* **Problem statement**
Every entry in the following listing must be restated word for word, though not its pictures.

* **Provided data**
• • •

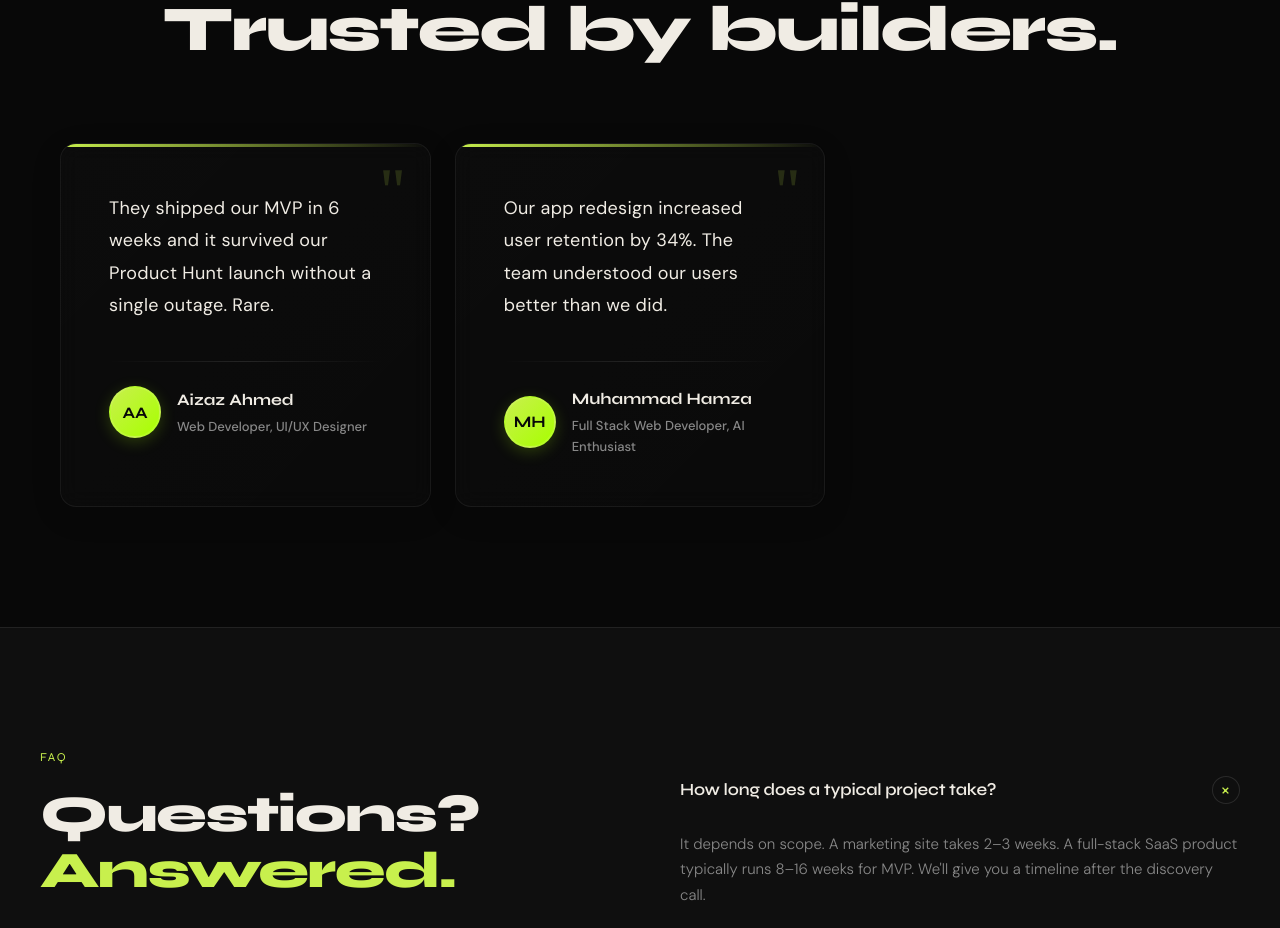
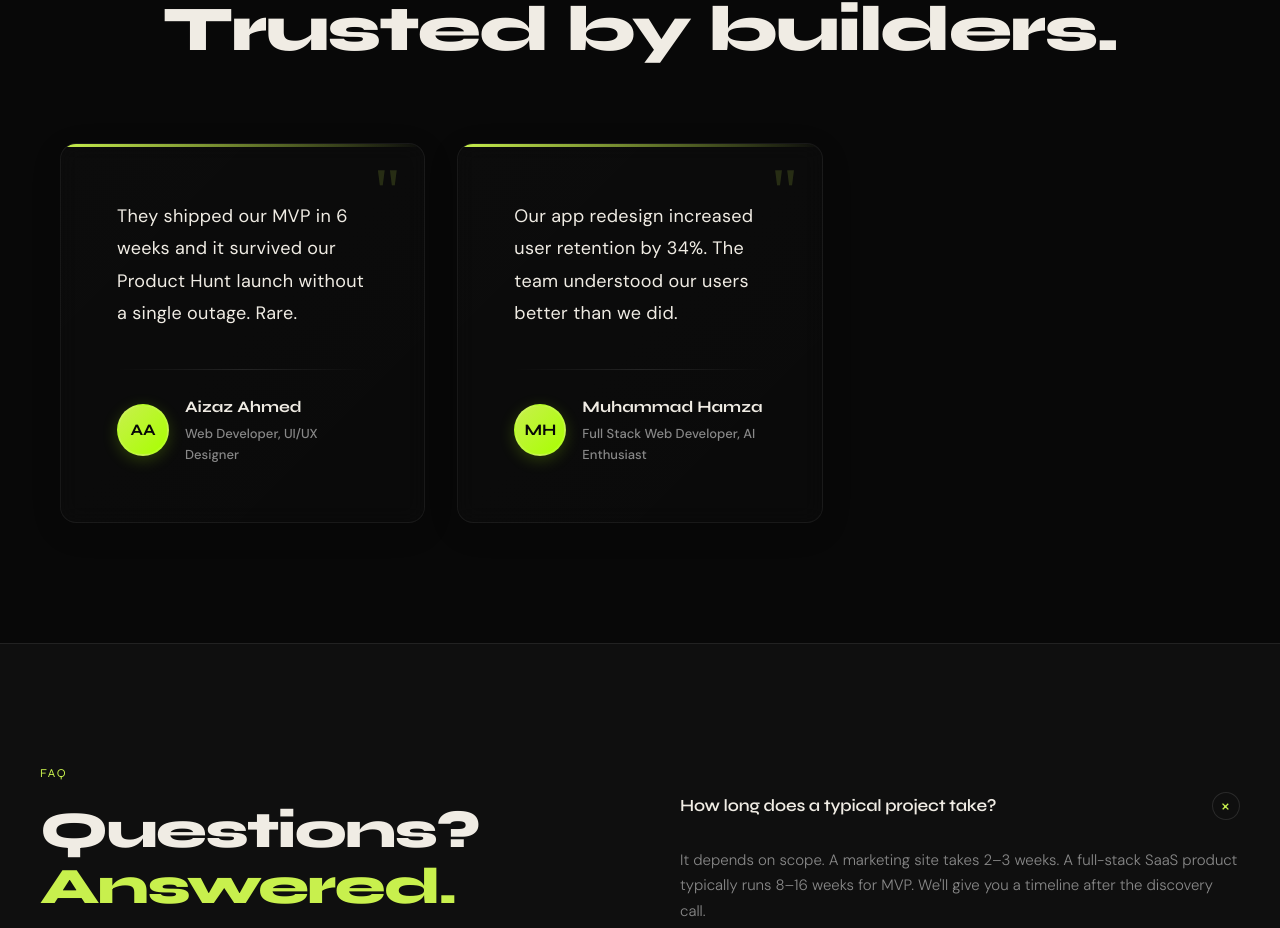
Before and after one commit to muhammadhamza7057/nexus-agency, a React (Vite) app: page / in a window 1280 px wide. Shown: the part 4776-5704 px from the top of the page. Built offline with nearby package versions, Linux system fonts and the light colour scheme.

Commit message:
Improve testimonials spacing and centering - increase gap to 32px and card padding

```diff
--- a/src/components/sections/Testimonials.jsx
+++ b/src/components/sections/Testimonials.jsx
@@ -30,17 +30,22 @@ export default function Testimonials() {
         </div>
 
         <div style={{
-          display: 'grid',
-          gridTemplateColumns: 'repeat(3, 1fr)',
-          gap: '24px',
-          maxWidth: '1300px',
-          margin: '0 auto',
-          paddingLeft: '20px',
-          paddingRight: '20px',
-        }} className="testimonials-grid">
+          display: 'flex',
+          justifyContent: 'center',
+          alignItems: 'stretch',
+        }}>
+          <div style={{
+            display: 'grid',
+            gridTemplateColumns: 'repeat(3, 1fr)',
+            gap: '32px',
+            maxWidth: '1400px',
+            width: '100%',
+            paddingLeft: '20px',
+            paddingRight: '20px',
+          }} className="testimonials-grid">
           {testimonials.map((t, i) => (
             <div key={i} className="testimonial-card" style={{
-              padding: 'clamp(24px, 5vw, 48px)',
+              padding: 'clamp(32px, 6vw, 56px)',
               border: '1px solid rgba(255, 255, 255, 0.06)',
               borderRadius: '16px',
               background: 'linear-gradient(135deg, rgba(255, 255, 255, 0.02) 0%, rgba(255, 255, 255, 0.01) 100%)',
@@ -51,6 +56,7 @@ export default function Testimonials() {
               transition: `all 0.6s ${i * 0.12}s ease`,
               boxShadow: '0 8px 32px rgba(0, 0, 0, 0.1)',
               overflow: 'hidden',
+              minHeight: '100%',
             }}>
               {/* Decorative top border accent */}
               <div style={{
@@ -119,6 +125,7 @@ export default function Testimonials() {
               </div>
             </div>
           ))}
+          </div>
         </div>
       </div>
 
@@ -136,13 +143,13 @@ export default function Testimonials() {
         }
 
         @media (max-width: 1024px) {
-          .testimonials-grid { grid-template-columns: repeat(2, 1fr) !important; }
+          .testimonials-grid { grid-template-columns: repeat(2, 1fr) !important; gap: 32px !important; }
           .testimonial-card:hover {
             transform: translateY(-6px) !important;
           }
         }
         @media (max-width: 768px) {
-          .testimonials-grid { grid-template-columns: 1fr !important; gap: 20px !important; paddingLeft: 16px !important; paddingRight: 16px !important; }
+          .testimonials-grid { grid-template-columns: 1fr !important; gap: 24px !important; paddingLeft: 16px !important; paddingRight: 16px !important; }
           .testimonial-card:hover {
             transform: translateY(-4px) !important;
           }
```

• • •

* **Answer to this task**
Before and after one commit to muhammadhamza7057/nexus-agency, a React (Vite) app: page / in a window 1280 px wide. Shown: the part 4776-5704 px from the top of the page. Built offline with nearby package versions, Linux system fonts and the light colour scheme.

Commit message:
Improve testimonials spacing and centering - increase gap to 32px and card padding

```diff
--- a/src/components/sections/Testimonials.jsx
+++ b/src/components/sections/Testimonials.jsx
@@ -30,17 +30,22 @@ export default function Testimonials() {
         </div>
 
         <div style={{
-          display: 'grid',
-          gridTemplateColumns: 'repeat(3, 1fr)',
-          gap: '24px',
-          maxWidth: '1300px',
-          margin: '0 auto',
-          paddingLeft: '20px',
-          paddingRight: '20px',
-        }} className="testimonials-grid">
+          display: 'flex',
+          justifyContent: 'center',
+          alignItems: 'stretch',
+        }}>
+          <div style={{
+            display: 'grid',
+            gridTemplateColumns: 'repeat(3, 1fr)',
+            gap: '32px',
+            maxWidth: '1400px',
+            width: '100%',
+            paddingLeft: '20px',
+            paddingRight: '20px',
+          }} className="testimonials-grid">
           {testimonials.map((t, i) => (
             <div key={i} className="testimonial-card" style={{
-              padding: 'clamp(24px, 5vw, 48px)',
+              padding: 'clamp(32px, 6vw, 56px)',
               border: '1px solid rgba(255, 255, 255, 0.06)',
               borderRadius: '16px',
               background: 'linear-gradient(135deg, rgba(255, 255, 255, 0.02) 0%, rgba(255, 255, 255, 0.01) 100%)',
@@ -51,6 +56,7 @@ export default function Testimonials() {
               transition: `all 0.6s ${i * 0.12}s ease`,
               boxShadow: '0 8px 32px rgba(0, 0, 0, 0.1)',
               overflow: 'hidden',
+              minHeight: '100%',
             }}>
               {/* Decorative top border accent */}
               <div style={{
@@ -119,6 +125,7 @@ export default function Testimonials() {
               </div>
             </div>
           ))}
+          </div>
         </div>
       </div>
 
@@ -136,13 +143,13 @@ export default function Testimonials() {
         }
 
         @media (max-width: 1024px) {
-          .testimonials-grid { grid-template-columns: repeat(2, 1fr) !important; }
+          .testimonials-grid { grid-template-columns: repeat(2, 1fr) !important; gap: 32px !important; }
           .testimonial-card:hover {
             transform: translateY(-6px) !important;
           }
         }
         @media (max-width: 768px) {
-          .testimonials-grid { grid-template-columns: 1fr !important; gap: 20px !important; paddingLeft: 16px !important; paddingRight: 16px !important; }
+          .testimonials-grid { grid-template-columns: 1fr !important; gap: 24px !important; paddingLeft: 16px !important; paddingRight: 16px !important; }
           .testimonial-card:hover {
             transform: translateY(-4px) !important;
           }
```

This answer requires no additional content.